* _DATA RECORDS_:
BEGIN
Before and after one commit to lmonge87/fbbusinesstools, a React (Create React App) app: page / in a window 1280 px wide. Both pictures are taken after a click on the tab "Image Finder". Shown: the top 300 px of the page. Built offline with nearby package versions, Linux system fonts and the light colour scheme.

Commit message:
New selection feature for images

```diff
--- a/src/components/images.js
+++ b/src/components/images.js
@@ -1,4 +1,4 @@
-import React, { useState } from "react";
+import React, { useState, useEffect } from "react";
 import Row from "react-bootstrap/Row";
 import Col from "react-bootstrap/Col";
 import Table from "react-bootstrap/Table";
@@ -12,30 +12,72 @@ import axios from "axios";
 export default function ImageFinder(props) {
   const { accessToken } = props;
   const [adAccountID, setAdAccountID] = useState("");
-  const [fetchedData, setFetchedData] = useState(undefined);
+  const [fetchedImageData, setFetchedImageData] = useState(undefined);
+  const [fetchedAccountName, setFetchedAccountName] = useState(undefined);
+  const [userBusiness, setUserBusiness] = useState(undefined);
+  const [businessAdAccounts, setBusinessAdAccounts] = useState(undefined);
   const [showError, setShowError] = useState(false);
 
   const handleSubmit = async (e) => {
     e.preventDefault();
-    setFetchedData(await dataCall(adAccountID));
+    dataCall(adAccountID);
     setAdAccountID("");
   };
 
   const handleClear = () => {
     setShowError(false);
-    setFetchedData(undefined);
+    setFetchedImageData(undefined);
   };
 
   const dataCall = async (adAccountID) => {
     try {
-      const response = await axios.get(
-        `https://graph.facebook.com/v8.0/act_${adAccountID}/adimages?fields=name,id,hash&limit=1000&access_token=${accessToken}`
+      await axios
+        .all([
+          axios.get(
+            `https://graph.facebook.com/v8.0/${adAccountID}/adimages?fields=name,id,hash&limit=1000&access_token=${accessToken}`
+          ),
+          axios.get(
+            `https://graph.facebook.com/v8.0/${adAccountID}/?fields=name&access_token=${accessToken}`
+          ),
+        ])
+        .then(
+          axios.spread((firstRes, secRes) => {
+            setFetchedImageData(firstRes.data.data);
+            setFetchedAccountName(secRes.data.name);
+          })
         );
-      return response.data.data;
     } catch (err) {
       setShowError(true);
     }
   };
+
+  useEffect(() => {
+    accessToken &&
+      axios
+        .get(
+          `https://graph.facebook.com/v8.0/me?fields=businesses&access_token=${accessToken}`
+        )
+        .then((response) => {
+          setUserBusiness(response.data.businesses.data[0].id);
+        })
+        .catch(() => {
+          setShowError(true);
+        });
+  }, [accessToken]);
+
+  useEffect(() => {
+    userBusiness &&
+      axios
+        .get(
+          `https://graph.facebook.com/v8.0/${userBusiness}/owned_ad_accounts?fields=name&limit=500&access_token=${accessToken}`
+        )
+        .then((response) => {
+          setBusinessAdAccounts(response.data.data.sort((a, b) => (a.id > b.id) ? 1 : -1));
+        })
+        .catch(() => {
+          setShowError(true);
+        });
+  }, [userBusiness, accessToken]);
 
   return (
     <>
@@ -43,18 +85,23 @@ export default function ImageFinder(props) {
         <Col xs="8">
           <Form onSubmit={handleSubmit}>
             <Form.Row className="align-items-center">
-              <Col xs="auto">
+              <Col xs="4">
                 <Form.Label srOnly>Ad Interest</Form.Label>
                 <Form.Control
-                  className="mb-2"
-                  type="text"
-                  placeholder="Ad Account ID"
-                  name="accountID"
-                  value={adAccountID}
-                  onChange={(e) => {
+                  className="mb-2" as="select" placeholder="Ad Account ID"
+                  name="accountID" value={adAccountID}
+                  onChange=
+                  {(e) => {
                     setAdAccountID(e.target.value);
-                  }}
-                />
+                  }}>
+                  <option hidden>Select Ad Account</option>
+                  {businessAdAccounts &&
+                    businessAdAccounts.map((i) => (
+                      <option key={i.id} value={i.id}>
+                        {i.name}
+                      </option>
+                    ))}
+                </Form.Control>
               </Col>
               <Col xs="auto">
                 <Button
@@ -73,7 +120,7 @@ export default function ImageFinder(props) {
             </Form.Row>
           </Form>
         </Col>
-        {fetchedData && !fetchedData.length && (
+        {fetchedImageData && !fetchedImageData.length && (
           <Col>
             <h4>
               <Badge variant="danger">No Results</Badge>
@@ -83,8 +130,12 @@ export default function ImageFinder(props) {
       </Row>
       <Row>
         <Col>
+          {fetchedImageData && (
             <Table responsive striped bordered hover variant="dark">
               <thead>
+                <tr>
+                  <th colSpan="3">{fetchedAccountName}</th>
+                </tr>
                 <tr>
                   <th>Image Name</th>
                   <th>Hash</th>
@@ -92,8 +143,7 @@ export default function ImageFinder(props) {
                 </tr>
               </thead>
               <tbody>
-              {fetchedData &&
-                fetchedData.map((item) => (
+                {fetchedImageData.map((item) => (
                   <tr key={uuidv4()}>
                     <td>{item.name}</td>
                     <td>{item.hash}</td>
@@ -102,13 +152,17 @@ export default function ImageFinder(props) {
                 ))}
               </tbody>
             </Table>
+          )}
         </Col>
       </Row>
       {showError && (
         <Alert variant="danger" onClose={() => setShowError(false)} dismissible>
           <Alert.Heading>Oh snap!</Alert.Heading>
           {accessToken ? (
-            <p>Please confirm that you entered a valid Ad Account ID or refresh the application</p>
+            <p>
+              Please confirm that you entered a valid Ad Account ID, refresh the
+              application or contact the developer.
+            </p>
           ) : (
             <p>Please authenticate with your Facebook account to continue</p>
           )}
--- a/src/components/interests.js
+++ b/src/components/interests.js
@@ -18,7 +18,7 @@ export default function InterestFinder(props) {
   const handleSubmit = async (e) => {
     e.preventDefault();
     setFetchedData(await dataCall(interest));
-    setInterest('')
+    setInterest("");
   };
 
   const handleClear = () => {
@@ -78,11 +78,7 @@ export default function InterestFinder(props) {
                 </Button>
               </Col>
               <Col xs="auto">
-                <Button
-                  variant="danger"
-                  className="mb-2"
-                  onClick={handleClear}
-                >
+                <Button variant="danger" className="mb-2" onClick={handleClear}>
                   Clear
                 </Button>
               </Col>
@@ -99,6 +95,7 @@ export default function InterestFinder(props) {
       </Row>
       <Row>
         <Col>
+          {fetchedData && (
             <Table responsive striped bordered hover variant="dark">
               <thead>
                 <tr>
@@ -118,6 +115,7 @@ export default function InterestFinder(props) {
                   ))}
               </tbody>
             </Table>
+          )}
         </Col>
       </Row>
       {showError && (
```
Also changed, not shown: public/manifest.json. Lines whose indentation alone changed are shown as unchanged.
END
* _WHAT IS EXPECTED_: In the entries above, find every line holding the word "variant" and copy it out.

* _SOLUTION TO THE PROBLEM_:
               <Badge variant="danger">No Results</Badge>
             <Table responsive striped bordered hover variant="dark">
         <Alert variant="danger" onClose={() => setShowError(false)} dismissible>
-                  variant="danger"
+                <Button variant="danger" className="mb-2" onClick={handleClear}>
             <Table responsive striped bordered hover variant="dark">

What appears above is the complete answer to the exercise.